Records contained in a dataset
::::

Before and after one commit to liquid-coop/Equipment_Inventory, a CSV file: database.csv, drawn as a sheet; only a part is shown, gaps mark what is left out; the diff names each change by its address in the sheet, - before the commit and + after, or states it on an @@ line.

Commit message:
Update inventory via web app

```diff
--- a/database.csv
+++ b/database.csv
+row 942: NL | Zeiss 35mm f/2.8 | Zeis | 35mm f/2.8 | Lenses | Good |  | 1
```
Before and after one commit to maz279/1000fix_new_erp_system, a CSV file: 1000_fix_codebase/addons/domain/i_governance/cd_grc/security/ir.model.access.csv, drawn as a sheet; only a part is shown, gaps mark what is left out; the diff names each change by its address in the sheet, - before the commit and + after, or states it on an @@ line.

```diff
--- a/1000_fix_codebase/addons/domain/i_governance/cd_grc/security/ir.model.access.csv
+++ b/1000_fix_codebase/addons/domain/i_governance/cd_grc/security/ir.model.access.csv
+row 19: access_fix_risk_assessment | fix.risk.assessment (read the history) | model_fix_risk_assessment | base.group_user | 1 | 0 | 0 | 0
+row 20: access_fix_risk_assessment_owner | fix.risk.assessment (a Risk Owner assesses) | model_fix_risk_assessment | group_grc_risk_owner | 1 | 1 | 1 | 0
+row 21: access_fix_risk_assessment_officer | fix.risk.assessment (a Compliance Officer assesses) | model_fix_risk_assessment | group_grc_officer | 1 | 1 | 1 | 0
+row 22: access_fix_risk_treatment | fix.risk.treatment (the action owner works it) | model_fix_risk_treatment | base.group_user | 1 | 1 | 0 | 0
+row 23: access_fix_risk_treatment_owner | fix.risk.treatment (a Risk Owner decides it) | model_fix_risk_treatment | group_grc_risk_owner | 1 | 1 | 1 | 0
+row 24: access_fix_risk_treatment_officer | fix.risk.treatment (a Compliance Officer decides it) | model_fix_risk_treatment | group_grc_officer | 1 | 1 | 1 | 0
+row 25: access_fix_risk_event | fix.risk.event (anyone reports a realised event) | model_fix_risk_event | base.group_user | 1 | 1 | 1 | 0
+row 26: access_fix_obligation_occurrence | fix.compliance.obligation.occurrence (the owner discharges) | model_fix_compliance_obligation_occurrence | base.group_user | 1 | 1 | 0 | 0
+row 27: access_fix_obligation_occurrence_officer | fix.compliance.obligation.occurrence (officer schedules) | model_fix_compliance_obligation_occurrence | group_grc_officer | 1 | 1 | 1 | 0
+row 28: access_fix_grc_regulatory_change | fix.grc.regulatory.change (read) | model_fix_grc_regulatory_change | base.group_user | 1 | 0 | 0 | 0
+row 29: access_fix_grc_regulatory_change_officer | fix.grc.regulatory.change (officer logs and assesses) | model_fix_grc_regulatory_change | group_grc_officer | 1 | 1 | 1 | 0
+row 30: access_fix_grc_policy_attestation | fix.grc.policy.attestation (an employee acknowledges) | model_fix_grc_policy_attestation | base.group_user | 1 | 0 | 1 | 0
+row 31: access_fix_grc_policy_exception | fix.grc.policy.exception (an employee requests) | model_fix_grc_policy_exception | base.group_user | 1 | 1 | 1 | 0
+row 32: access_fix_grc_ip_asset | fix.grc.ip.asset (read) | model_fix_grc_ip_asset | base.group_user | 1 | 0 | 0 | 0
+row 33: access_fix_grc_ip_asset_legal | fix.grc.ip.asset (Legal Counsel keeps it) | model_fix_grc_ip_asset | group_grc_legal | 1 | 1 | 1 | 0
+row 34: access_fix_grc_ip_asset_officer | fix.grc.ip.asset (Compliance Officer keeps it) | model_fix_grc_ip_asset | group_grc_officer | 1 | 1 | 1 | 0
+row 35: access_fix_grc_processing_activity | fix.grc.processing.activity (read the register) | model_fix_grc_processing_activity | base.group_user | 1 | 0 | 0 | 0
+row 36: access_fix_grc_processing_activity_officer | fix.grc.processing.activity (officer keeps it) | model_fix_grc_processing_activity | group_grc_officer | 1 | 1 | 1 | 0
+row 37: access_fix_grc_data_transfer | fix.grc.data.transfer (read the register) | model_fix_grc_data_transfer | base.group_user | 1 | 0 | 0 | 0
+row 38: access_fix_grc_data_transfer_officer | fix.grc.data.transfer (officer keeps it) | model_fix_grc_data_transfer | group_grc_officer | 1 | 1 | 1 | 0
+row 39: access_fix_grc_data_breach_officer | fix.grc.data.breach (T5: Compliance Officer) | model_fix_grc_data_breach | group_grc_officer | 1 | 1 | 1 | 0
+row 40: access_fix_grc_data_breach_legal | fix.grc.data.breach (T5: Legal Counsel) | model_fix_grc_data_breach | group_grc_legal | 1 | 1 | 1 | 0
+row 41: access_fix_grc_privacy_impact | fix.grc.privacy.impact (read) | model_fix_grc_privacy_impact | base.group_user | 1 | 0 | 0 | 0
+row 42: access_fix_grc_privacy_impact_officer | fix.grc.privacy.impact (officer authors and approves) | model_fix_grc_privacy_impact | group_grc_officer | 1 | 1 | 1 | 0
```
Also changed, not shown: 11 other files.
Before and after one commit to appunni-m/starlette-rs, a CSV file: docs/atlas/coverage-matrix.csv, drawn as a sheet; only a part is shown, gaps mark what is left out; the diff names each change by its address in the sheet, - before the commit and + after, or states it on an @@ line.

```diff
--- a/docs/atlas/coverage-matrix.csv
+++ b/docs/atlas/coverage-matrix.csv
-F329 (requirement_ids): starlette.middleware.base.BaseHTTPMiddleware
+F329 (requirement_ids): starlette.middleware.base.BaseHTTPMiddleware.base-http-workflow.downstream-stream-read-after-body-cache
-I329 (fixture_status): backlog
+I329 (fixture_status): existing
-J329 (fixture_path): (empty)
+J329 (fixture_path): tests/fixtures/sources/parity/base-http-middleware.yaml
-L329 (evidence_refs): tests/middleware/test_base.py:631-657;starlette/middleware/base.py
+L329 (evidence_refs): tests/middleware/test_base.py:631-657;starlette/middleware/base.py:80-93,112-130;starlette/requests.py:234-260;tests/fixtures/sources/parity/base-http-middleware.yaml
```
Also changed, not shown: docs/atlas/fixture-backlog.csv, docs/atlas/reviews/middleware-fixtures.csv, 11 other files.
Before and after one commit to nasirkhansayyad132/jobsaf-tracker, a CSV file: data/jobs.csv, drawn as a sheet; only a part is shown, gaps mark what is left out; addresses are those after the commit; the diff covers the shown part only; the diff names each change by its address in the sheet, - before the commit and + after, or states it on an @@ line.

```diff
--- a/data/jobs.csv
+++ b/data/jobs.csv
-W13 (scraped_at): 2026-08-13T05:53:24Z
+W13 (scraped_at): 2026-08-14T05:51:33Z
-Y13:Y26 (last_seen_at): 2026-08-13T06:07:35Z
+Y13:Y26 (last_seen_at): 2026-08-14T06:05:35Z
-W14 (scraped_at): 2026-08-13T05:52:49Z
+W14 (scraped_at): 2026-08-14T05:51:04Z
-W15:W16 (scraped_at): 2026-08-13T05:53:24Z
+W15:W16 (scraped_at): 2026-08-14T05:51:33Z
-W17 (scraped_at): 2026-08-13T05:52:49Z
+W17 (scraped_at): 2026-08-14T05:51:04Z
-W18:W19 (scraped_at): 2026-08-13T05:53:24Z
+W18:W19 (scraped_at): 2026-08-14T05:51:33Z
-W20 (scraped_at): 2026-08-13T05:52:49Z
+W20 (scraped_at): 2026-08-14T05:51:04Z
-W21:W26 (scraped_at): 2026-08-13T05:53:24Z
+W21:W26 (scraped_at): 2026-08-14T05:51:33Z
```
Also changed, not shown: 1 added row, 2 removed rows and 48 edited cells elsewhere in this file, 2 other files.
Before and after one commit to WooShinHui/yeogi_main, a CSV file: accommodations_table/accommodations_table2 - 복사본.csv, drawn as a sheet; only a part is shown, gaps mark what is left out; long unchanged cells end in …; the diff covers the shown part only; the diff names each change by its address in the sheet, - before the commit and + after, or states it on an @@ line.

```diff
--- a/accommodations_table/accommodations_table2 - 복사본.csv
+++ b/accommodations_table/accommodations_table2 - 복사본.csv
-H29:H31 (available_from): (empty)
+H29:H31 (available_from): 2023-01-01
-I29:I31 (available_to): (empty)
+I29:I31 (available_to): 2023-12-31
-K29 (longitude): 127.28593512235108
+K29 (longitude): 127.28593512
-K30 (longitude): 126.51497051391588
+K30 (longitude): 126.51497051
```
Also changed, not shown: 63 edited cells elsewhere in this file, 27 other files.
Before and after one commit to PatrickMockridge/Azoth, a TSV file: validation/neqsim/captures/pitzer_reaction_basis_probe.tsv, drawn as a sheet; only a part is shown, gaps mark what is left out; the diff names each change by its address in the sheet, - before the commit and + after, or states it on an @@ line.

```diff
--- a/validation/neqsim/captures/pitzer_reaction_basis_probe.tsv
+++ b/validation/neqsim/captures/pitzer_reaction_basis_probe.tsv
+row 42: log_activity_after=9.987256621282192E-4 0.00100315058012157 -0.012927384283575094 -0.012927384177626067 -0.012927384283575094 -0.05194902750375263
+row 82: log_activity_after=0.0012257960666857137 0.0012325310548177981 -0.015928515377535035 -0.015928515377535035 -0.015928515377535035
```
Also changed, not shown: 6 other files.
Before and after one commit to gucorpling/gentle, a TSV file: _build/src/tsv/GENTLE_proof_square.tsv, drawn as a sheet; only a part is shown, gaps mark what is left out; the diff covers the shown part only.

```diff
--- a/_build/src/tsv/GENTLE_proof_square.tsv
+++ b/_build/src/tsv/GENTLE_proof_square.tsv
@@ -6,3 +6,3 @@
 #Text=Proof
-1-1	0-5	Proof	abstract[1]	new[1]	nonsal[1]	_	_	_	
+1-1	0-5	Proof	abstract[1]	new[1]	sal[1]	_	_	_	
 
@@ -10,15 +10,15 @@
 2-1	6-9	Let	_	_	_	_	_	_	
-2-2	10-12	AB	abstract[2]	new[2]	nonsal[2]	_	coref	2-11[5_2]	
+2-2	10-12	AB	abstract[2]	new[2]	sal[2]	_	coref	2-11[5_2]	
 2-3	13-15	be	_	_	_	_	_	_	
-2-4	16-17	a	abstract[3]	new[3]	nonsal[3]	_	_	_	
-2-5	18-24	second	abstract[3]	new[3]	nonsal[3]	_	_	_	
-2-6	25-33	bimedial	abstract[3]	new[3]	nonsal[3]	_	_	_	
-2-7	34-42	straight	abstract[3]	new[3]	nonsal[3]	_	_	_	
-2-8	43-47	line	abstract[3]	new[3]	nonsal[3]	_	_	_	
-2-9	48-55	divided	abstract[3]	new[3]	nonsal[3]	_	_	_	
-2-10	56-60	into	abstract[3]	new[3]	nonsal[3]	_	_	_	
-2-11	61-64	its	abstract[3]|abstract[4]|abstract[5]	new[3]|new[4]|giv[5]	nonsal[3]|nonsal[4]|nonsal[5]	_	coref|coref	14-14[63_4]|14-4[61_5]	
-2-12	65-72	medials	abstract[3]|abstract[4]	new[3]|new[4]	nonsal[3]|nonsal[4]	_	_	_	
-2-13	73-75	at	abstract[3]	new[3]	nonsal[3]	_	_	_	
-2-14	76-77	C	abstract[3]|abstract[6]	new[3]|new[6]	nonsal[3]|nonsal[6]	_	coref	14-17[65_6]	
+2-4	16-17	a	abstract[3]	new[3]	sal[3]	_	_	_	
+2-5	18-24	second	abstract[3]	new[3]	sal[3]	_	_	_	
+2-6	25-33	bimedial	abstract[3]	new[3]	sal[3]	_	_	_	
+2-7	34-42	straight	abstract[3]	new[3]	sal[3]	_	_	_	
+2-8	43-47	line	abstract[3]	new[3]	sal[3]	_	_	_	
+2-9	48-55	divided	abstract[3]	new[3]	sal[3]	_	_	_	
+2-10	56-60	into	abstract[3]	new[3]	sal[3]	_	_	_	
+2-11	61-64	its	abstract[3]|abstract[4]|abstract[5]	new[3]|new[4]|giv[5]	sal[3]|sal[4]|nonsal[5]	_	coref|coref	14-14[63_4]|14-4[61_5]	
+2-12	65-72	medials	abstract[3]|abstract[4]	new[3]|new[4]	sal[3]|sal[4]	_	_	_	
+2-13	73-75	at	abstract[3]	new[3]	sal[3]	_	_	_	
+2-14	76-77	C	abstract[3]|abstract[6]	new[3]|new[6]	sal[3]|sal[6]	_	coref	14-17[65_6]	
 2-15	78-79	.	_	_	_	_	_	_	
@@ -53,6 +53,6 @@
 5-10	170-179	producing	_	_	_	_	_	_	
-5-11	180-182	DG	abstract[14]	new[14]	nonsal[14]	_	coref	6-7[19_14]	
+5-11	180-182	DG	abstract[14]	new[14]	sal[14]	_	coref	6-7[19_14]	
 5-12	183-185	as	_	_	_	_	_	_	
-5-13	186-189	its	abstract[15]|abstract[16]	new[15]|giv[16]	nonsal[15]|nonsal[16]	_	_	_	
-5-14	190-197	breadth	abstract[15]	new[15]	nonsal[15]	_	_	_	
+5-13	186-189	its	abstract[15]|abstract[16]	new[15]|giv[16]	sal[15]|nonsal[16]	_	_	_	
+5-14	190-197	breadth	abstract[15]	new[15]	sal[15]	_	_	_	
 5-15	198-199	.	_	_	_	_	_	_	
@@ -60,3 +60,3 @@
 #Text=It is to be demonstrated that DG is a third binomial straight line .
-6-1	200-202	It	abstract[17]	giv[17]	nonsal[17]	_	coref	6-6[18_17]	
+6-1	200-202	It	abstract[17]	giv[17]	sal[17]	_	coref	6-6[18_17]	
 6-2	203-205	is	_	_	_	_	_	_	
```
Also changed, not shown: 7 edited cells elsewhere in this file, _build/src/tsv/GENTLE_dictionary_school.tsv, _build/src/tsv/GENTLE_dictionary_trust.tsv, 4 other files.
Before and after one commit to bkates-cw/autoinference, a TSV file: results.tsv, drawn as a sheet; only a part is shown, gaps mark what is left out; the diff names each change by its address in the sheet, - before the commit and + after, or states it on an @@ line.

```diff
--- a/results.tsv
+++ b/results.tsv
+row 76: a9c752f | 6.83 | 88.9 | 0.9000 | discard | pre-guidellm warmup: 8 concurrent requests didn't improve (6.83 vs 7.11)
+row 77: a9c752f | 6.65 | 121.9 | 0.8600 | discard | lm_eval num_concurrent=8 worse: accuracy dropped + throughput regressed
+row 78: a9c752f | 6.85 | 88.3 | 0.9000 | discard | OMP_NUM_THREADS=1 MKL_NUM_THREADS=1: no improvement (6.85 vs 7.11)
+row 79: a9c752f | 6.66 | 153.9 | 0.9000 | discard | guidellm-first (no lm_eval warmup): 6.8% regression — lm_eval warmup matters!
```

::::

◆ What is needed ◆
Look at each line above and note whether it holds the word "regulatory". Report how many do, as the number only.

◆ Exercise result ◆
2